Italy has a rich history of winemaking dating back thousands of years with hundreds of grape varietals founds throughout all 20 regions of Italy. One of the many reasons I love Italian wine is the wide abundance of native, indigenous varietals found throughout the country. Last weekend I visited a wine shop as I was passing through south of Boston for a party and I felt like a kid in a candy shop with their wide array of Italian wines that most have probably never heard of. This is what I love about Italian wine! Such variety and character with a depth of history behind these wines that demonstrate their deep roots in the Italian wine industry.
This month Martin of Enofylz Wine Blog is hosting our Italian Food, Wine and Travel group (#ItalianFWT) and chose our theme of non-native varietals. Although Italy’s indigenous grapes are gaining recognition and attention of the masses, it is always fun to explore the international varieties and their role and presence in Italian wine.

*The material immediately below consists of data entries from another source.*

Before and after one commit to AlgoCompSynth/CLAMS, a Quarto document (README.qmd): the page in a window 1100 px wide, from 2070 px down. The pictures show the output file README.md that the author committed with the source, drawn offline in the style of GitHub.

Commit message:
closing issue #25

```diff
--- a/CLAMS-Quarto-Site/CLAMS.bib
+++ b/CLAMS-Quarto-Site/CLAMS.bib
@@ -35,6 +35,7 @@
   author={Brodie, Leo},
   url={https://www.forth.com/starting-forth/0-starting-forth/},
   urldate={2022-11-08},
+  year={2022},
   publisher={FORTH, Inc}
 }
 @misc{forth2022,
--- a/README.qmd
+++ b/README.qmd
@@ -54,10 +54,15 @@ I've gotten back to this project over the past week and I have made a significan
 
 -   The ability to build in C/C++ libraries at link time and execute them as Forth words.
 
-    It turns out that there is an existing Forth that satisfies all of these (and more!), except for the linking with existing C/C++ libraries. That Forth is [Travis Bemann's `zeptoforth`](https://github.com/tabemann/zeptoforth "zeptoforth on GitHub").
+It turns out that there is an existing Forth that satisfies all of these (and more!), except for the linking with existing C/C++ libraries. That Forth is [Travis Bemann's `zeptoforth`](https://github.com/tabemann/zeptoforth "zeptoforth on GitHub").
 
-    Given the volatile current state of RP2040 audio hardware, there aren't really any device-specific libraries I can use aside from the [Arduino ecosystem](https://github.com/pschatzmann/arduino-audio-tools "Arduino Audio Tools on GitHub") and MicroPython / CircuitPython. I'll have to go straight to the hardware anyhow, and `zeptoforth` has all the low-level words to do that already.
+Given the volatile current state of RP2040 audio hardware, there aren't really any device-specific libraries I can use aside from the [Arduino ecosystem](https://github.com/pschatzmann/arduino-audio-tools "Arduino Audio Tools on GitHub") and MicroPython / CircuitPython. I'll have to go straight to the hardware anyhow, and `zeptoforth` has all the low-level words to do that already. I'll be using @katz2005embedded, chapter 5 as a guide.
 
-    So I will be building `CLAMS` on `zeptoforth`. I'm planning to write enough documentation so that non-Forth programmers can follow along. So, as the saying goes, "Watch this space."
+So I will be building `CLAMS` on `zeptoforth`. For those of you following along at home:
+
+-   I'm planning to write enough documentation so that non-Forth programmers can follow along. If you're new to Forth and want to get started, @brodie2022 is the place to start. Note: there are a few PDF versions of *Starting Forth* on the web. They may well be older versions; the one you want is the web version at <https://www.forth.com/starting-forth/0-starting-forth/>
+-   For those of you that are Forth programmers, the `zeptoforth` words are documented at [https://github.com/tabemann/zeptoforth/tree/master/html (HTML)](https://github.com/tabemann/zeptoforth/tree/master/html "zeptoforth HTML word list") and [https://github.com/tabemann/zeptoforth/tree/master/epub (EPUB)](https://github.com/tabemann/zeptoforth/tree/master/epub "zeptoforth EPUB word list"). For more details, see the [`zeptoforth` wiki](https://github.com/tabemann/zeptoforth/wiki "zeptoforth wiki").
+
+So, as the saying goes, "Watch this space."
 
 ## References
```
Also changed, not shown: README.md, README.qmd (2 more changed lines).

When we talk about international grapes in Italian wine most are French grapes including Chardonnay, Sauvignon Blanc, Cabernet Sauvignon, Cabernet Franc and Merlot. Throughout time international grapes have had a presence in Italian wine whether vine cuttings were brought over from other countries by personal selection or invasions. Phylloxera, the vine disease that hit in the late 19th century, also has played a role in changing the Italian wine landscape and during this time some wineries chose quantity and higher yielding grapes over quality than preserving Italy’s native grapes. This was the time that many of these obscure, rare native grapes faced extinction.
Thankfully, some Italian wineries and winemakers over recent decades have focused on bringing some of these ancient varietals back to life. In addition, with the creation of Consorzio and the DOC and DOCG designations, this has helped to focus on quality and to demonstrate the special terroir along with preserving the traditions of many winemaking regions throughout Italy and help promote the history behind many of these Italian wine appellations.
You can find international varieties all throughout Italy. Merlot is actually one of Italy’s mostly highly planted grapes. Chardonnay can be found in the sparkling wines of Italy in the Franciacorta wine appellation. I’ve found many single varietals produced in northern Italy of grapes likes Sauvignon Blanc or Cabernet Franc. Then there are many international grapes that are blended in with native grapes including the wine I’m sharing with you today. For example, many of you are familiar with the so-called “super tuscans” that are blends with these grapes like merlot or cabernet.
A recent visit to Trader Joe’s had me scoping out their Italian section to see what unique wines I could find or just something different. I came across a 2020 Trentatre Rosso blend that was 33.3% Cabernet Sauvignon, 33.3% Merlot and 33.4% Montepulciano. As the name states, trentatre, means thirty-three that makes up the blend of these 3 grapes. At $5.99 I figured it was worth a shot to sample for this event. Come to find out upon research that this tends to be a well-liked wine upon other wine reviewers in previous vintages, but trying this for the first time I had nothing to compare it to.
The 2020 Trentatre Rosso Salento IGT wine comes from the Puglia, aka Apulia, region in southern Italy located on the heel of the boot. This wine was aged 6 months in oak. I couldn’t locate much to give some background on the winery or how it was produced unfortunately. This wine was deeply ruby colored and had a rich nose of black cherry with notes of chocolate lingering. A hefty medium-bodied wine with some surprising firm tannin up front matched with good acidity and rich flavors of red and black fruits including plums, raspberries and blackberries. For the price I paid I don’t see how one cannot enjoy this wine, but I would grab some BBQ. That is all I thought of upon sipping this wine. ABV 14%
Join the rest of our Italian food and wine lovers as they share their selections on Italy's non-native grapes. Catch us live on Twitter this Saturday at 11am EST @ #ItalianFWT. Buon weekend!
- Camilla of Culinary Adventures with Camilla will be whipping up Deviled Eggs and a Chardonnay from Alto Adige
- Lynn of Savor the Harvest will be sharing The ‘Other’ Wine Grapes in Italy
- Linda of My Full Wine Glass will be offering us Trentino: Another option for Pinot Noir fans
- Susannah of Avvinare will be contributing Oltrepo’ Pavese – Pinot Noir Reaches New Heights
- Deanna of Wineivore will be dishing up Butternut Squash Risotto Paired with Organic Merlot“
- Gwendolyn of the Wine Predator will be exploring Chardonnay Blanc de Blanc: Ivaldi’s Andrea Alta Langa DOCG #ItalianFWT
- Wendy of A Day in the Life on the Farm wonders An Italian Merlot? Sì, Grazie
- I’ll be sharing Mussels With Garlic and Parsley Paired with Cantina Terlan Kreuth Chardonnay